* Oil prices fall; U.S. Treasury yields touch record low
* Bank stocks fall
* Futures down: Dow 110 pts, S&P 13.5 pts, Nasdaq 31.5 pts (Adds details, comments, updates prices)
By Yashaswini Swamynathan
July 6 (Reuters) - Wall Street looked set to open lower on Wednesday as Brexit-related fears seeped back into the markets amid signs of a global economic slowdown.
As wary investors looked for shelter, gold rallied to a two-year high. The benchmark 10-year U.S. Treasury yield US10-YT=RR touched a fresh record low.
Major Asian and European indexes were trading lower. The British pound was at a 31-year low, while China allowed the value of the yuan to touch a 5-1/2 year low.
“Today’s decline is not a surprise as investors have had a chance to take a step back and look at things and go, ‘Well maybe it’s not all that good’,” said Paul Nolte, portfolio manager at Kingsview Asset Management.
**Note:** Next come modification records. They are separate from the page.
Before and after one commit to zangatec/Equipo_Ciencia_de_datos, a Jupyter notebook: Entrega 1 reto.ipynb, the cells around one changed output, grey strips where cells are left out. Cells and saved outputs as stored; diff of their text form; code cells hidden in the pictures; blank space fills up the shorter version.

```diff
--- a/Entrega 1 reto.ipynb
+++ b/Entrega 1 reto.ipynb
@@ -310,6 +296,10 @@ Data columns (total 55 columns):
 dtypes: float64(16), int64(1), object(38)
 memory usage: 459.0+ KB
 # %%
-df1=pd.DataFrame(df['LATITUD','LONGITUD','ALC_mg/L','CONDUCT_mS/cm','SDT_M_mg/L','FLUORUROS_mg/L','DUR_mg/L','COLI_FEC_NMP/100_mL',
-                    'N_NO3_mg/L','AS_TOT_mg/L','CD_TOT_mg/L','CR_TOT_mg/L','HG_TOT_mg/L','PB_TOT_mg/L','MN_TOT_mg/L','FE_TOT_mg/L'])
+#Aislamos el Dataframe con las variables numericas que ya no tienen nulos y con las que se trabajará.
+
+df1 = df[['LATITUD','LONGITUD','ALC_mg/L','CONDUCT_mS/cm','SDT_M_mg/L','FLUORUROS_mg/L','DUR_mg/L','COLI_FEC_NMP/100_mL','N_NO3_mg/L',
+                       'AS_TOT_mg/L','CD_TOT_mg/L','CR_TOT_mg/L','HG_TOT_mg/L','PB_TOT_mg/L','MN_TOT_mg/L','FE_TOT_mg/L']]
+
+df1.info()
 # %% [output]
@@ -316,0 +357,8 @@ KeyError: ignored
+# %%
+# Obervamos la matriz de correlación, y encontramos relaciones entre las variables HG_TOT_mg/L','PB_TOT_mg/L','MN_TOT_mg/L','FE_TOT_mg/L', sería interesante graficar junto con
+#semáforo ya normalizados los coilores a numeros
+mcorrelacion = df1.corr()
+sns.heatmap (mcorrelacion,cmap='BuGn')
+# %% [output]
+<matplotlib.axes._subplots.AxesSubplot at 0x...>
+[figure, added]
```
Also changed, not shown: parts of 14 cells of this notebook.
Global markets recovered some losses stemming from the Brexit vote last week, but weak economic data and worries over the fallout of the decision curtailed the rally.
“We are not yet calling for a recession, but I think the risks of a recession are starting to rise.” Nolte said.
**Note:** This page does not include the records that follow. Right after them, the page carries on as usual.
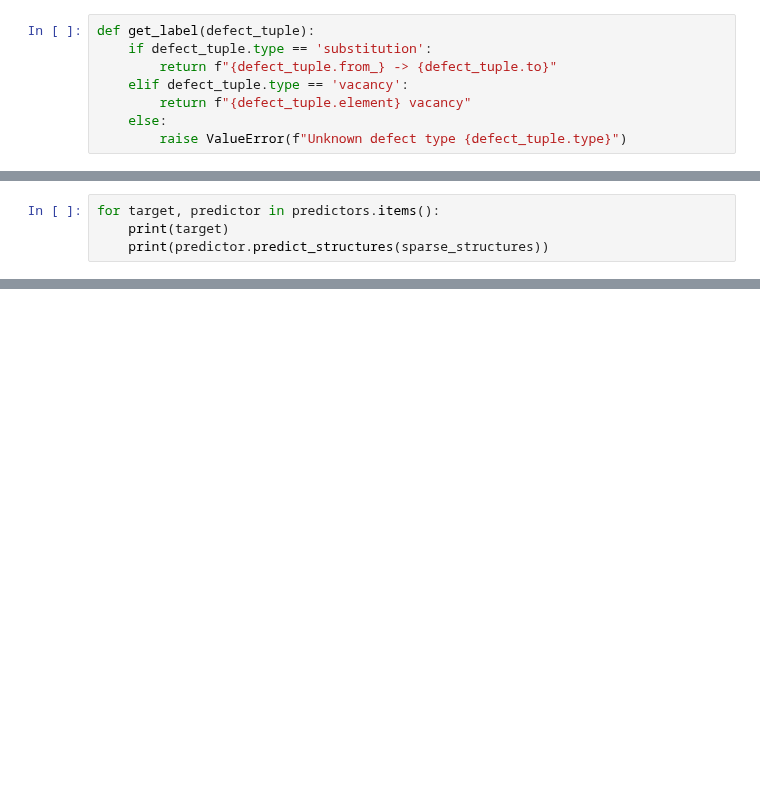
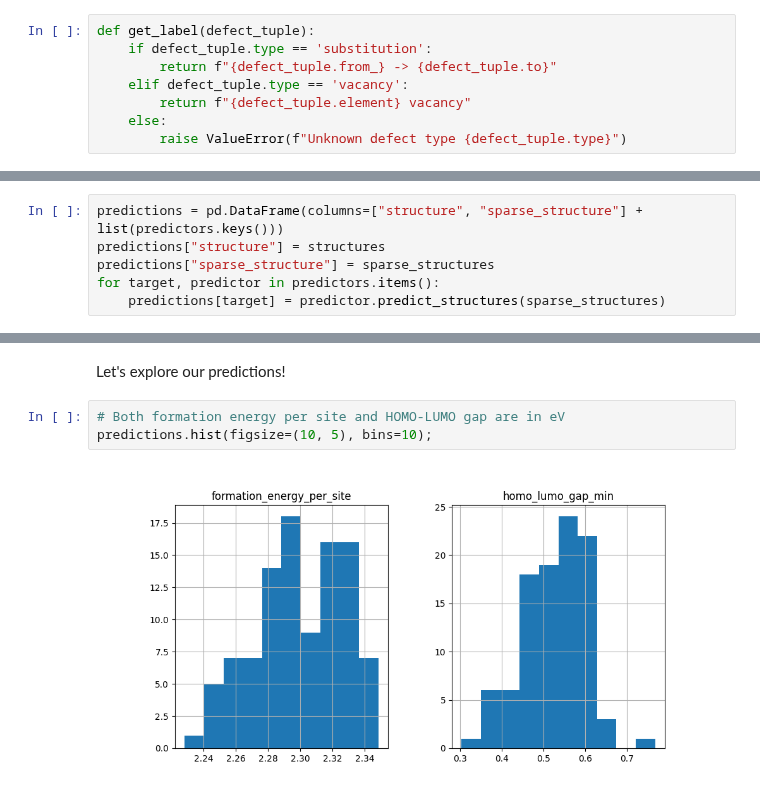
Before and after one commit to HSE-LAMBDA/ai4material_design, a Jupyter notebook: notebooks/Inference.ipynb, the cells around one changed output, grey strips where cells are left out. Cells and saved outputs as stored; diff of their text form; blank space fills up the shorter version.

```diff
--- a/notebooks/Inference.ipynb
+++ b/notebooks/Inference.ipynb
@@ -159,4 +270,6 @@ PeriodicSite: N (11.5497, 8.7944, 4.1825) [0.5833, 0.3186, 0.2091]
 # %%
+predictions = pd.DataFrame(columns=["structure", "sparse_structure"] + list(predictors.keys()))
+predictions["structure"] = structures
+predictions["sparse_structure"] = sparse_structures
 for target, predictor in predictors.items():
-    print(target)
-    print(predictor.predict_structures(sparse_structures))
+    predictions[target] = predictor.predict_structures(sparse_structures)
@@ -215,0 +276,7 @@ homo_lumo_gap_min
+# %% [markdown]
+Let's explore our predictions!
+# %%
+# Both formation energy per site and HOMO-LUMO gap are in eV
+predictions.hist(figsize=(10, 5), bins=10);
+# %% [output]
+[figure, added]
```
Also changed, not shown: parts of 27 cells of this notebook, 6 other files.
Foreign exchange volatility and economic uncertainty after the Brexit vote have also imperiled a projected profit rebound in quarterly results in the United States. Second-quarter earnings are forecast to decline 3.9 percent from a year ago.
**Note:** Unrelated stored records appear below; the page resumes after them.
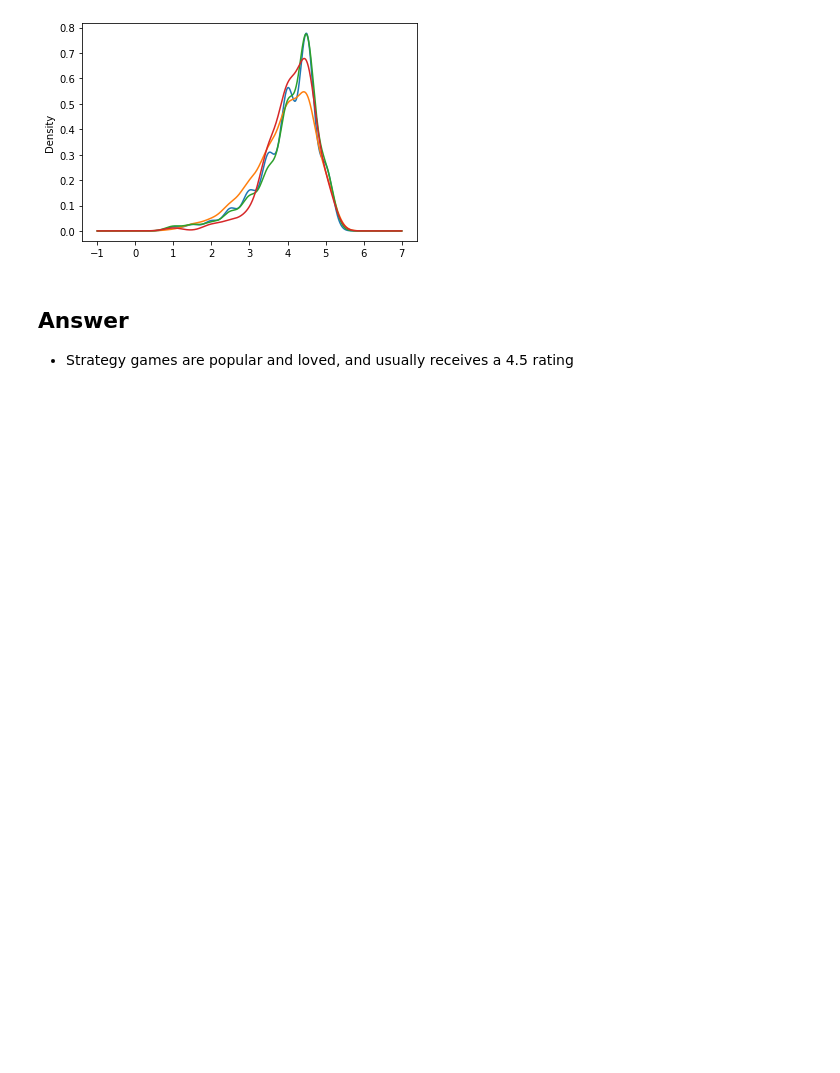
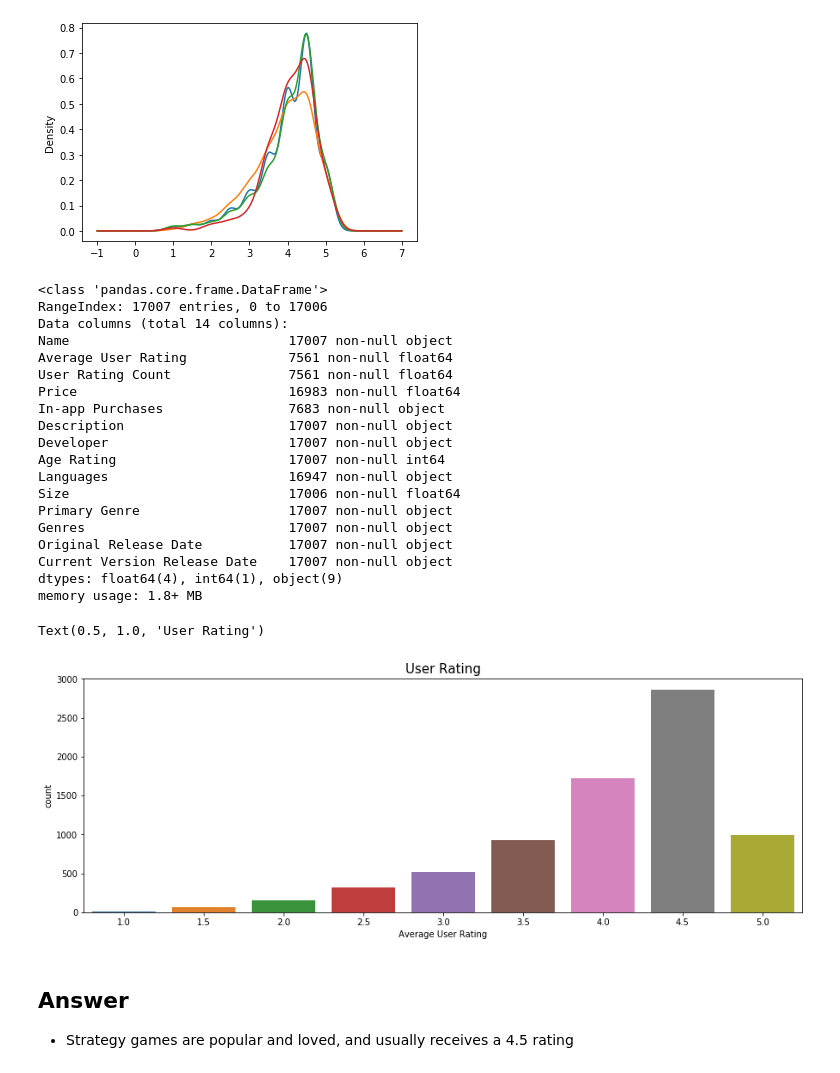
Before and after one commit to SamuelFolledo/DS1.1-Data-Analysis-And-Visualization, a Jupyter notebook: FinalProject/Mobile Strategy Games Analysis.ipynb, the cells around one changed output. Cells and saved outputs as stored; diff of their text form; code cells hidden in the pictures; blank space fills up the shorter version.

```diff
--- a/FinalProject/Mobile Strategy Games Analysis.ipynb
+++ b/FinalProject/Mobile Strategy Games Analysis.ipynb
@@ -281,6 +264,34 @@ df[(df['Price'] > 5)]['Average User Rating'].plot(kind='kde') #red
 # %% [output]
 <matplotlib.axes._subplots.AxesSubplot at 0x...>
 [figure]
+# %%
+df.info()
+n_user_rating = df['Average User Rating']
+plt.figure(figsize=(15,5))
+sns.countplot(n_user_rating)
+plt.title("User Rating",fontsize=15)
+# %% [output]
+<class 'pandas.core.frame.DataFrame'>
+RangeIndex: 17007 entries, 0 to 17006
+Data columns (total 14 columns):
+Name                            17007 non-null object
+Average User Rating             7561 non-null float64
+User Rating Count               7561 non-null float64
+Price                           16983 non-null float64
+In-app Purchases                7683 non-null object
+Description                     17007 non-null object
+Developer                       17007 non-null object
+Age Rating                      17007 non-null int64
+Languages                       16947 non-null object
+Size                            17006 non-null float64
+Primary Genre                   17007 non-null object
+Genres                          17007 non-null object
+Original Release Date           17007 non-null object
+Current Version Release Date    17007 non-null object
+dtypes: float64(4), int64(1), object(9)
+memory usage: 1.8+ MB
+Text(0.5, 1.0, 'User Rating')
+[figure, added]
 # %% [markdown]
 ## Answer
 - Strategy games are popular and loved, and usually receives a 4.5 rating
```
Also changed, not shown: parts of 13 cells of this notebook.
The U.S. Federal Reserve will release the minutes of its June meeting at 2:00 p.m. ET (1800 GMT). Traders will peruse the comments for clues on what the Fed thought the impact of Brexit would be.
Oil prices edged lower on Wednesday, due to a stronger dollar and increasing concerns about weak demand.
Wall Street closed lower on Tuesday as disappointing factory data and weak oil prices sent shivers through the markets.
Dow e-minis were down 110 points, or 0.62 percent at 8:32 a.m. ET, with 40,710 contracts changing hands.
S&P 500 e-minis were down 13.5 points, or 0.65 percent, with 328,406 contracts traded.
Nasdaq 100 e-minis were down 31.5 points, or 0.72 percent, on volume of 38,533 contracts.
Data showed U.S. trade deficit widened more than expected to $41.1 billion in May as rising oil prices helped push up the import bill and exports remained constrained by a strong dollar. Economists had expected the trade gap to be about $40 billion.
A report at 10:00 a.m. ET is expected to show the Institute for Supply Management’s non-manufacturing index rose to 53.3 in June from 52.9 in May.
Stocks of banks were down in premarket trading. Goldman Sachs, Citigroup, Bank of America and JPMorgan were all down more than 1 percent while Wells Fargo was off 0.8 percent.
Tesla’s shares were down 1.9 percent at $210 amid continuing concerns about the electric car maker’s self-driving technology after a fatality on May 7.
Netflix fell 2.8 percent to $95.20 after Jefferies initiated coverage with an “underperform” rating and an $80 price target.
American Airlines fell 3.4 percent to $27.95 after Deutsche Bank and Credit Suisse cut price targets. (Reporting by Yashaswini Swamynathan in Bengaluru; Editing by Don Sebastian)